• [Assignment]:
Nothing but the pictures should be dropped; repeat the rest of the data below exactly.

• [Data for this task]:
================================

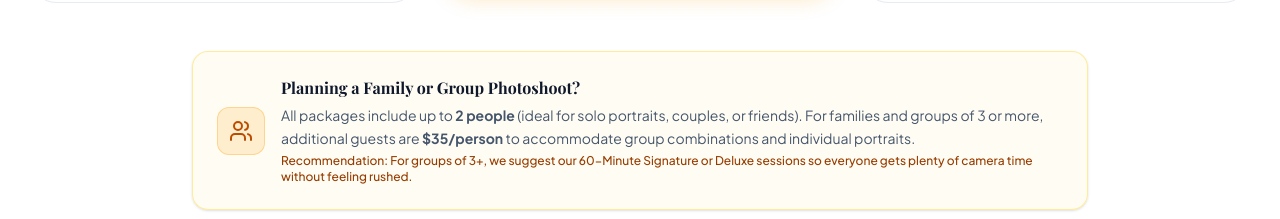
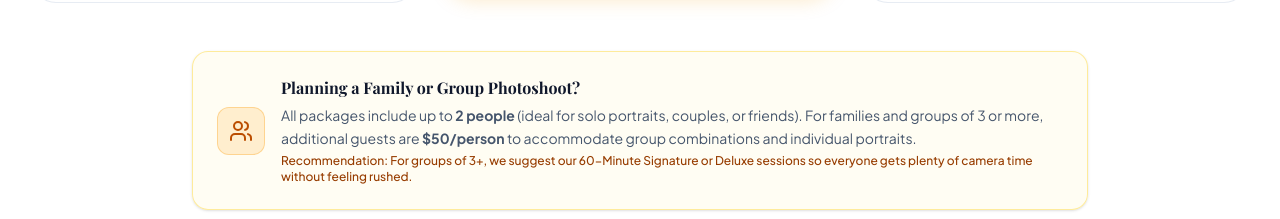
Before and after one commit to superjeffc/photography, a React (Vite) app: page / in a window 1280 px wide. Shown: the part 2264-2483 px from the top of the page. Built offline with nearby package versions, Linux system fonts and the light colour scheme; a web font is replaced by a local one.

Commit message:
Update price for additional guests

```diff
--- a/src/components/PackageCalculator.tsx
+++ b/src/components/PackageCalculator.tsx
@@ -113,7 +113,7 @@ export const PackageCalculator: React.FC<PackageCalculatorProps> = ({ onOpenBook
           <div className="space-y-1 text-xs sm:text-sm">
             <h4 className="font-bold text-slate-900 font-serif text-base">Planning a Family or Group Photoshoot?</h4>
             <p className="text-slate-600 leading-relaxed">
-              All packages include up to <strong>2 people</strong> (ideal for solo portraits, couples, or friends). For families and groups of 3 or more, additional guests are <strong>$35/person</strong> to accommodate group combinations and individual portraits.
+              All packages include up to <strong>2 people</strong> (ideal for solo portraits, couples, or friends). For families and groups of 3 or more, additional guests are <strong>$50/person</strong> to accommodate group combinations and individual portraits.
             </p>
             <p className="text-amber-800 font-medium text-xs">
               Recommendation: For groups of 3+, we suggest our 60-Minute Signature or Deluxe sessions so everyone gets plenty of camera time without feeling rushed.
--- a/src/data/photographyData.ts
+++ b/src/data/photographyData.ts
@@ -195,7 +195,7 @@ export const ADD_ONS: AddOnItem[] = [
     id: 'extra-guest',
     name: 'Additional Guest (Family / Group)',
     price: 35,
-    description: 'Add an extra person beyond the 2 included guests (+$35/person for group and individual portraits).'
+    description: 'Add an extra person beyond the 2 included guests (+$50/person for group and individual portraits).'
   },
   {
     id: 'expedited-delivery',
```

================================

• [Exercise answer]:
Before and after one commit to superjeffc/photography, a React (Vite) app: page / in a window 1280 px wide. Shown: the part 2264-2483 px from the top of the page. Built offline with nearby package versions, Linux system fonts and the light colour scheme; a web font is replaced by a local one.

Commit message:
Update price for additional guests

```diff
--- a/src/components/PackageCalculator.tsx
+++ b/src/components/PackageCalculator.tsx
@@ -113,7 +113,7 @@ export const PackageCalculator: React.FC<PackageCalculatorProps> = ({ onOpenBook
           <div className="space-y-1 text-xs sm:text-sm">
             <h4 className="font-bold text-slate-900 font-serif text-base">Planning a Family or Group Photoshoot?</h4>
             <p className="text-slate-600 leading-relaxed">
-              All packages include up to <strong>2 people</strong> (ideal for solo portraits, couples, or friends). For families and groups of 3 or more, additional guests are <strong>$35/person</strong> to accommodate group combinations and individual portraits.
+              All packages include up to <strong>2 people</strong> (ideal for solo portraits, couples, or friends). For families and groups of 3 or more, additional guests are <strong>$50/person</strong> to accommodate group combinations and individual portraits.
             </p>
             <p className="text-amber-800 font-medium text-xs">
               Recommendation: For groups of 3+, we suggest our 60-Minute Signature or Deluxe sessions so everyone gets plenty of camera time without feeling rushed.
--- a/src/data/photographyData.ts
+++ b/src/data/photographyData.ts
@@ -195,7 +195,7 @@ export const ADD_ONS: AddOnItem[] = [
     id: 'extra-guest',
     name: 'Additional Guest (Family / Group)',
     price: 35,
-    description: 'Add an extra person beyond the 2 included guests (+$35/person for group and individual portraits).'
+    description: 'Add an extra person beyond the 2 included guests (+$50/person for group and individual portraits).'
   },
   {
     id: 'expedited-delivery',
```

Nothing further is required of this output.